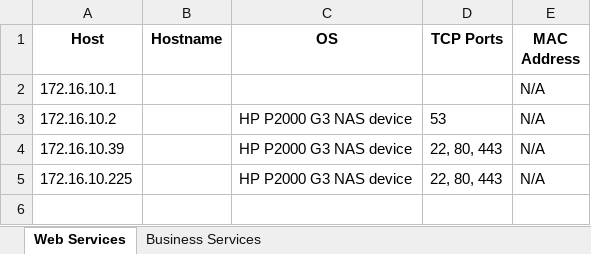
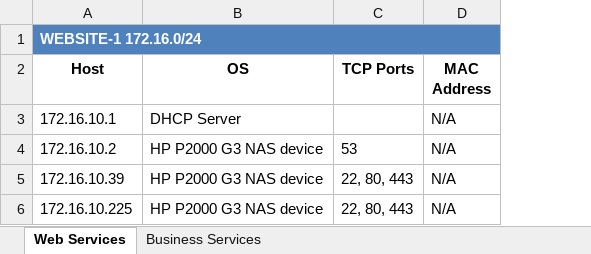
Before and after one commit to sudz4/cyber-research, an Excel workbook: var_network_inventory.xlsx, sheet Web Services, drawn as a sheet; values as stored, in another font and other column widths than the file's, no borders; removed rows and columns are numbered as before the commit, all else as after; the diff names each change by its address in the sheet, - before the commit and + after, or states it on an @@ line.

```diff
--- a/var_network_inventory.xlsx (sheet Web Services)
+++ b/var_network_inventory.xlsx (sheet Web Services)
-column B (Hostname), empty
+row 1: WEBSITE-1 172.16.0/24
-B3 (OS): (empty)
+B3 (OS): DHCP Server
```
Also changed, not shown: sheet Business Services, 13 other files.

What the exercise asks >>
Filter the data above, keeping only lines that include the string "Services".

Task solution >>
Before and after one commit to sudz4/cyber-research, an Excel workbook: var_network_inventory.xlsx, sheet Web Services, drawn as a sheet; values as stored, in another font and other column widths than the file's, no borders; removed rows and columns are numbered as before the commit, all else as after; the diff names each change by its address in the sheet, - before the commit and + after, or states it on an @@ line.
--- a/var_network_inventory.xlsx (sheet Web Services)
+++ b/var_network_inventory.xlsx (sheet Web Services)
Also changed, not shown: sheet Business Services, 13 other files.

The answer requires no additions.